Culture/religion: Mexican heritage
Date: May 5
Cinco de Mayo, Spanish for “Fifth of May,” is celebrated annually on May 5 to commemorate the Mexican Army’s victory over the French Empire at the Battle of Puebla on May 5, 1862.
The date is more popularly celebrated in the United States than in Mexico and has become associated with the celebration of Mexican-American culture – beginning in California in 1863. In Mexico, the commemoration of the battle continues to be mostly ceremonial with military parades or battle reenactments. The city of Puebla marks the event with an arts festival, a festival of local cuisine and reenactments of the battle.
(Not to be confused with Mexican Independence Day, which occurs on September 16.)
Cinco de Mayo, Wikipedia
Date: May 9
Laylat-al-Qadr is known as the Night of Power and is said to be the holiest night in the Islamic calendar.
Laylat-al-Qadr is the night when the first verses of the Holy Qur’an were revealed to the Prophet Muhammad.

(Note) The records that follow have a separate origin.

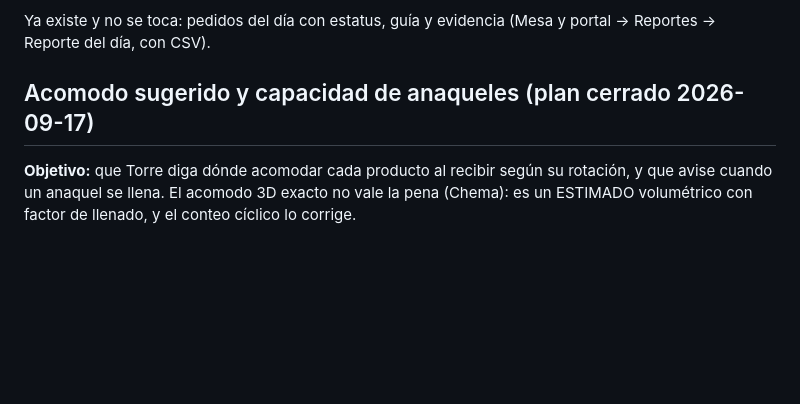
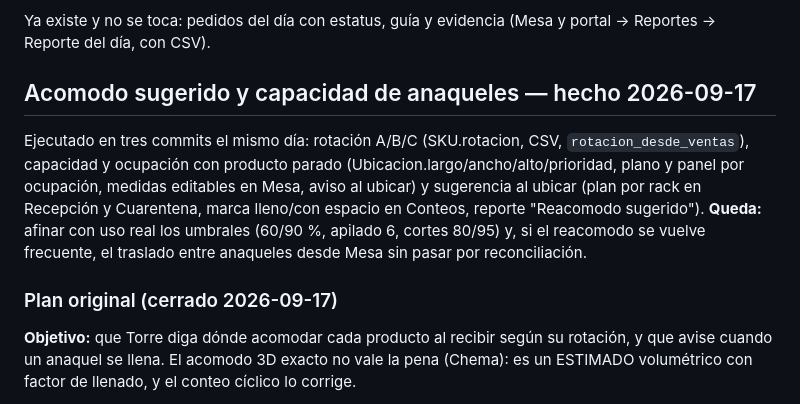
Before and after one commit to ChemaLebo/torre, a Markdown page: DEUDA-TECNICA.md, the part around the change. Rendered like a GitHub page; blank space fills up the shorter version.

Commit message:
docs(deuda): acomodo sugerido y capacidad marcados como hechos; queda afinar umbrales con uso real y el traslado entre anaqueles desde Mesa
Co-Authored-By: Claude Fable 5.1 <noreply@anthropic.com>

```diff
--- a/DEUDA-TECNICA.md
+++ b/DEUDA-TECNICA.md
@@ -273,7 +273,18 @@ construye con datos que ya guardamos, más dos piezas de datos nuevas.
 Ya existe y no se toca: pedidos del día con estatus, guía y evidencia
 (Mesa y portal → Reportes → Reporte del día, con CSV).
 
-## Acomodo sugerido y capacidad de anaqueles (plan cerrado 2026-09-17)
+## Acomodo sugerido y capacidad de anaqueles — hecho 2026-09-17
+
+Ejecutado en tres commits el mismo día: rotación A/B/C (SKU.rotacion, CSV,
+`rotacion_desde_ventas`), capacidad y ocupación con producto parado
+(Ubicacion.largo/ancho/alto/prioridad, plano y panel por ocupación, medidas
+editables en Mesa, aviso al ubicar) y sugerencia al ubicar (plan por rack en
+Recepción y Cuarentena, marca lleno/con espacio en Conteos, reporte
+"Reacomodo sugerido"). **Queda:** afinar con uso real los umbrales (60/90 %,
+apilado 6, cortes 80/95) y, si el reacomodo se vuelve frecuente, el
+traslado entre anaqueles desde Mesa sin pasar por reconciliación.
+
+### Plan original (cerrado 2026-09-17)
 
 **Objetivo:** que Torre diga dónde acomodar cada producto al recibir según su
 rotación, y que avise cuando un anaquel se llena. El acomodo 3D exacto no
```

The night falls in the last 10 days of Ramadan, and while the exact date is unknown, it is believed to fall on the 27th of the Holy month.
Observances include dedicating the day to worship, reciting the Holy Qur’an to learn the teachings and giving to those in need.
The Night of Power – Laylat-ul-Qadr, MuslimAid.org